CDA Hemp Seeds
To be CDA Approved Certified Seed, hemp varieties must be produced and labeled by members of the Colorado Seed Growers Association according to Association of Official Seed Certifying Agencies (AOSCA) standards.
The seed varieties were grown and tested in the Northeast, Arkansas Valley, Front Range, the San Luis Valley and on the Western Slope.  These five locations with distinct differences in daytime and nighttime temperatures, in altitude, length of growing season, and soil types, provide the CDA with a broad representation of Colorado’s growing conditions. Growers planting with CDA Approved Certified Seed would be considered very low risk for testing purposes.
For seed availability please contact the seed companies listed.

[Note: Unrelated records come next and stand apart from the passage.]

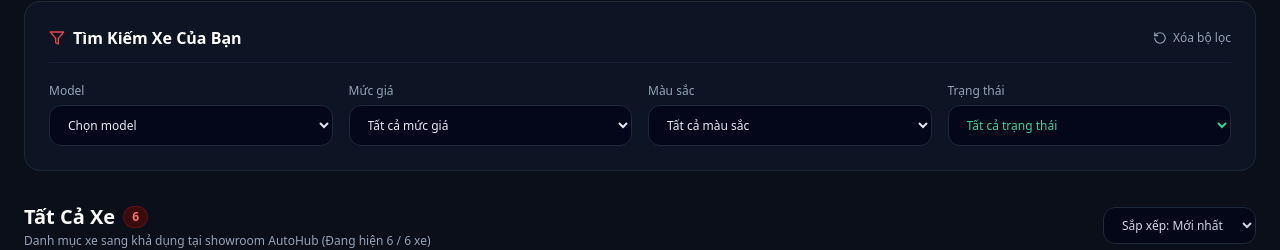
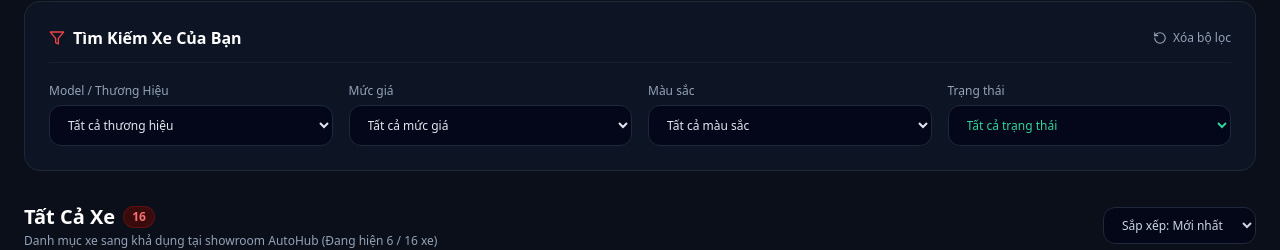
Before and after one commit to KainChin/AutoHub-Microservices, a React (Vite) app in the folder frontend/: page / in a window 1280 px wide. Shown: the part 551-801 px from the top of the page. Built offline with nearby package versions, Linux system fonts and the light colour scheme; no server answers; the HTML template or start-up script is replaced by a standard one.

Commit message:
feat: Add 10 popular Vietnamese vehicles including VinFast VF8, VF9, VFe34, Hyundai, Kia, Ford, Mitsubishi (16 vehicles in CSDL total)

```diff
--- a/frontend/src/components/filter/ModelSelect.tsx
+++ b/frontend/src/components/filter/ModelSelect.tsx
@@ -8,19 +8,24 @@ interface ModelSelectProps {
 export const ModelSelect: React.FC<ModelSelectProps> = ({ value, onChange }) => {
   return (
     <div className="flex flex-col gap-1.5 flex-1 min-w-[160px]">
-      <label className="text-xs text-slate-400 font-medium">Model</label>
+      <label className="text-xs text-slate-400 font-medium">Model / Thương Hiệu</label>
       <select
         value={value}
         onChange={(e) => onChange(e.target.value)}
         className="bg-slate-950/80 border border-slate-800 rounded-xl px-3.5 py-2.5 text-xs text-slate-200 focus:outline-none focus:border-red-600 cursor-pointer"
       >
-        <option value="">Chọn model</option>
+        <option value="">Tất cả thương hiệu</option>
+        <option value="VinFast">VinFast</option>
         <option value="BMW">BMW</option>
         <option value="Toyota">Toyota</option>
         <option value="Honda">Honda</option>
         <option value="Mercedes-Benz">Mercedes-Benz</option>
         <option value="Lexus">Lexus</option>
         <option value="Mazda">Mazda</option>
+        <option value="Hyundai">Hyundai</option>
+        <option value="Kia">Kia</option>
+        <option value="Ford">Ford</option>
+        <option value="Mitsubishi">Mitsubishi</option>
       </select>
     </div>
   );
--- a/frontend/src/data/vehicles.ts
+++ b/frontend/src/data/vehicles.ts
@@ -72,5 +72,125 @@ export const MOCK_VEHICLES: Vehicle[] = [
     status: 'Available',
     imageUrl: 'https://images.unsplash.com/photo-1580273916550-e323be2ae537?auto=format&fit=crop&w=800&q=80',
     location: 'Đà Nẵng'
+  },
+  {
+    id: 7,
+    brand: 'VinFast',
+    model: 'VinFast VF 8 Plus EV',
+    vin: 'VF8P2024VN001007',
+    year: 2024,
+    color: 'Đỏ Crimson',
+    price: 1270000000,
+    status: 'Available',
+    imageUrl: 'https://images.unsplash.com/photo-1560958089-b8a1929cea89?auto=format&fit=crop&w=800&q=80',
+    location: 'Hà Nội'
+  },
+  {
+    id: 8,
+    brand: 'VinFast',
+    model: 'VinFast VF 9 Eco EV',
+    vin: 'VF9E2024VN002008',
+    year: 2024,
+    color: 'Xanh VinFast',
+    price: 1491000000,
+    status: 'Available',
+    imageUrl: 'https://images.unsplash.com/photo-1542282088-72c9c27ed0cd?auto=format&fit=crop&w=800&q=80',
+    location: 'TP. Hồ Chí Minh'
+  },
+  {
+    id: 9,
+    brand: 'VinFast',
+    model: 'VinFast VF e34',
+    vin: 'VFE342023VN003009',
+    year: 2023,
+    color: 'Trắng Neptune',
+    price: 710000000,
+    status: 'Available',
+    imageUrl: 'https://images.unsplash.com/photo-1541348263662-e068662d82af?auto=format&fit=crop&w=800&q=80',
+    location: 'Hà Nội'
+  },
+  {
+    id: 10,
+    brand: 'Hyundai',
+    model: 'Hyundai Tucson 2.0 Special',
+    vin: 'HYUTUC2023VN004010',
+    year: 2023,
+    color: 'Đen Nam Cực',
+    price: 959000000,
+    status: 'Available',
+    imageUrl: 'https://images.unsplash.com/photo-1503376780353-7e6692767b70?auto=format&fit=crop&w=800&q=80',
+    location: 'Đà Nẵng'
+  },
+  {
+    id: 11,
+    brand: 'Hyundai',
+    model: 'Hyundai Santa Fe 2.2 Diesel',
+    vin: 'HYUSAN2024VN005011',
+    year: 2024,
+    color: 'Trắng Ngọc Trai',
+    price: 1269000000,
+    status: 'Available',
+    imageUrl: 'https://images.unsplash.com/photo-1511919884226-fd3cad34687c?auto=format&fit=crop&w=800&q=80',
+    location: 'TP. Hồ Chí Minh'
+  },
+  {
+    id: 12,
+    brand: 'Kia',
+    model: 'Kia Seltos 1.4 Turbo Premium',
+    vin: 'KIASEL2023VN006012',
+    year: 2023,
+    color: 'Cam Bạc',
+    price: 719000000,
+    status: 'Available',
+    imageUrl: 'https://images.unsplash.com/photo-1552519507-da3b142c6e3d?auto=format&fit=crop&w=800&q=80',
+    location: 'Hà Nội'
+  },
+  {
+    id: 13,
+    brand: 'Kia',
+    model: 'Kia Carnival 2.2D Signature',
+    vin: 'KIACAR2024VN007013',
+    year: 2024,
+    color: 'Đen Kim Cương',
+    price: 1469000000,
+    status: 'Available',
+    imageUrl: 'https://images.unsplash.com/photo-1549399542-7e3f8b79c341?auto=format&fit=crop&w=800&q=80',
+    location: 'TP. Hồ Chí Minh'
+  },
+  {
+    id: 14,
+    brand: 'Ford',
+    model: 'Ford Everest Titanium+ 4x4',
+    vin: 'FOREVE2024VN008014',
+    year: 2024,
+    color: 'Nâu Đồng',
+    price: 1468000000,
+    status: 'Available',
+    imageUrl: 'https://images.unsplash.com/photo-1533473359331-0135ef1b58bf?auto=format&fit=crop&w=800&q=80',
+    location: 'Hà Nội'
+  },
+  {
+    id: 15,
+    brand: 'Mitsubishi',
+    model: 'Mitsubishi Xpander Cross',
+    vin: 'MITXPA2023VN009015',
+    year: 2023,
+    color: 'Cam Đen',
+    price: 698000000,
+    status: 'Available',
+    imageUrl: 'https://images.unsplash.com/photo-1541348263662-e068662d82af?auto=format&fit=crop&w=800&q=80',
+    location: 'Cần Thơ'
+  },
+  {
+    id: 16,
+    brand: 'Toyota',
+    model: 'Toyota Corolla Cross 1.8V',
+    vin: 'TOYCRO2023VN010016',
+    year: 2023,
+    color: 'Đỏ Pha Lê',
+    price: 860000000,
+    status: 'Available',
+    imageUrl: 'https://images.unsplash.com/photo-1580273916550-e323be2ae537?auto=format&fit=crop&w=800&q=80',
+    location: 'TP. Hồ Chí Minh'
   }
 ];
```
Also changed, not shown: 2 other files (tests, documents, lock files or other folders).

The CDA Approved Certified Seed program requires that all individual seed packages be tagged with both CDA tags and certified seed tags. CDA does not sell seed and has no information about seed availability or variety performance; please check with the individual seed companies listed.
CDA Approved Varieties to Date
For more information on the certified seed program, visit the CDA’s Industrial Hemp web page or contact Terry Moran, Industrial Hemp Certified Seed Specialist, at 303.869.9078 or email Terry.moran@state.co.us.